Excluding absentees or incomplete tests partially improves those results, but conversely leads back to underlying issues of poor school attendance. Regarding those late rates, Cochrane said in May “Everybody … has been blaming everybody else” over the poor attendance impeding student success.
Tackling these issues should be a priority for the next government, she said.
“I don’t know who will be in the House, but I am hopeful that one of the regular MLAs or Cabinet will actually grab this and bring it forward because I think it is time,” said Cochrane.

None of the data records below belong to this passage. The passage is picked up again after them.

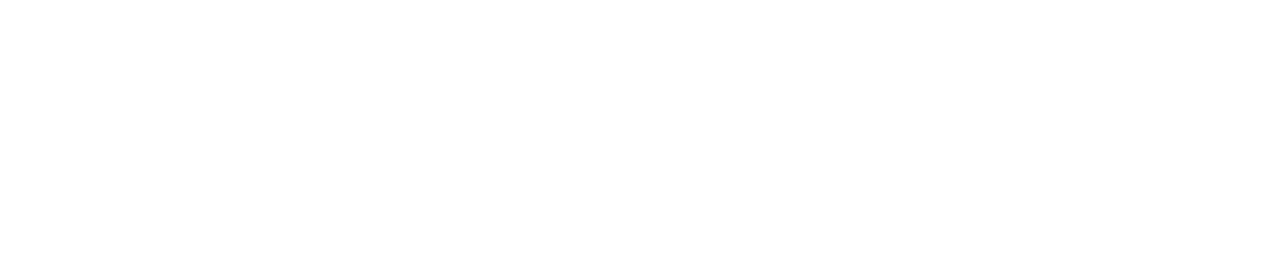
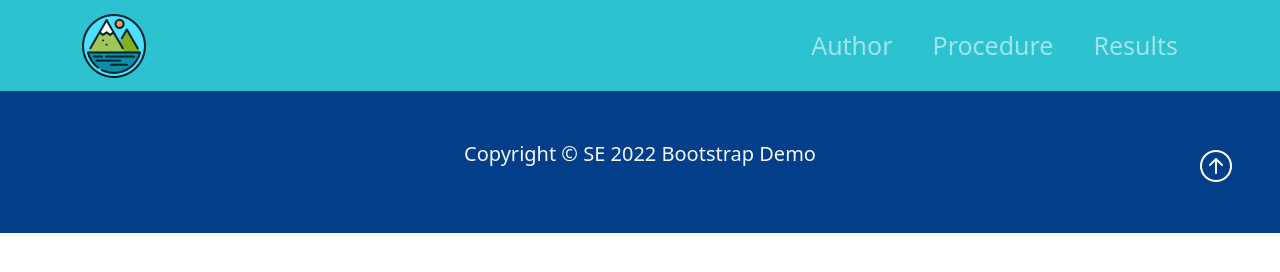
Before and after one commit to emmaluo1/luoSE2223, a plain HTML site: page Lesson1Bootstrap/results.html in a window 1280 px wide. Drawn offline with nearby package versions, Linux system fonts and the light colour scheme.

```diff
--- a/Lesson1Bootstrap/results.html
+++ b/Lesson1Bootstrap/results.html
@@ -0,0 +1,57 @@
+<!DOCTYPE html>
+<html lang="en">
+<head>
+    <meta charset="UTF-8">
+    <meta http-equiv="X-UA-Compatible" content="IE=edge">
+    <meta name="viewport" content="width=device-width, initial-scale=1.0">
+    <title>Document</title>
+    <link href="https://cdn.jsdelivr.net/npm/bootstrap@5.1.3/dist/css/bootstrap.min.css" rel="stylesheet"
+        integrity="sha384-1BmE4kWBq78iYhFldvKuhfTAU6auU8tT94WrHftjDbrCEXSU1oBoqyl2QvZ6jIW3" crossorigin="anonymous">
+    <link rel="stylesheet" href="https://cdn.jsdelivr.net/npm/bootstrap-icons@1.9.1/font/bootstrap-icons.css">
+    <link rel="stylesheet" href="style.css">
+</head>
+<body>
+    <nav class="navbar navbar-expand-lg navbar-dark nb-bg-color">
+        <div class="container">
+            <a href="index.html" class="navbar-brand">
+                <img src="img/lakeicon.png" alt="Lake Logo" class="d-inline-block align-text-top w-50">
+            </a>
+
+            <!-- Hamburger Menu Button-->
+            <button class="navbar-toggler" type="button" data-bs-toggle="collapse" data-bs-target="#navmenu">
+                <span class="navbar-toggler-icon"></span>
+            </button>
+
+            <!-- Collapsible navbar menu with custom hover underline CSS animation-->
+            <div class="collapse navbar-collapse" id="navmenu">
+                <!-- Links to hamburger menu button-->
+                <ul class="navbar-nav ms-auto">
+                    <li class="nav-item">
+                        <a href="author.html" class="nav-link hover-underline-animation" id="nbMenuItem">Author</a>
+                    </li>
+                    <li class="nav-item">
+                        <a href="procedure.html" class="nav-link hover-underline-animation" id="nbMenuItem">Procedure</a>
+                    </li>
+                    <li class="nav-item">
+                        <a href="results.html" class="nav-link hover-underline-animation" id="nbMenuItem">Results</a>
+                    </li>
+                </ul>
+            </div>
+        </div>
+    </nav>
+
+    <!--Footer (Requires BootStrap Icon CSS)-->
+    <footer class="p-5 footer text-light text-center position-relative">
+        <div class="container">
+            <p class="lead">Copyright &copy; SE 2022 Bootstrap Demo</p>
+            <a href="#" class="position-absolute bottom-0 end-0 p-5">
+                <i class="bi bi-arrow-up-circle h2 icon-white"></i>
+            </a>
+        </div>
+    </footer>
+
+    <script src="https://cdn.jsdelivr.net/npm/bootstrap@5.1.3/dist/js/bootstrap.bundle.min.js"
+        integrity="sha384-ka7Sk0Gln4gmtz2MlQnikT1wXgYsOg+OMhuP+IlRH9sENBO0LRn5q+8nbTov4+1p"
+        crossorigin="anonymous"></script>
+</body>
+</html>
```
Also changed, not shown: Lesson1Bootstrap/author.html (+1 -1 lines), Lesson1Bootstrap/index.html (+1 -1 lines), Lesson1Bootstrap/img/woman1.jpg (added).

It would have been more apropos for Minister Cochrane to update the house on what ECE has been doing to further the ongoing education overhaul already in the works. Did she forget that in 2013, ECE embarked on a 10-year reform of the K-12 education system that promised innovation, renewal and ‘rethinking of the school experience’ (https://www.ece.gov.nt.ca/en/services/education-renewal)? Education that fails children also fails tax payers and the public deserves to know exactly what the last six years of reform has consisted of, what measures of accountability prove ECE is on the right track and how much it has all cost to date. Hopefully there was more to the renewal plan than adopting Early Development Index (EDI) assessments if only to use poor test scores as an argument for the implementation of Junior Kindergarten like it was the heralded game changer. Surely ECE has some plans for the remaining four years of reform? Or is ECE already distracted by the distant image of a shiny polytechnic?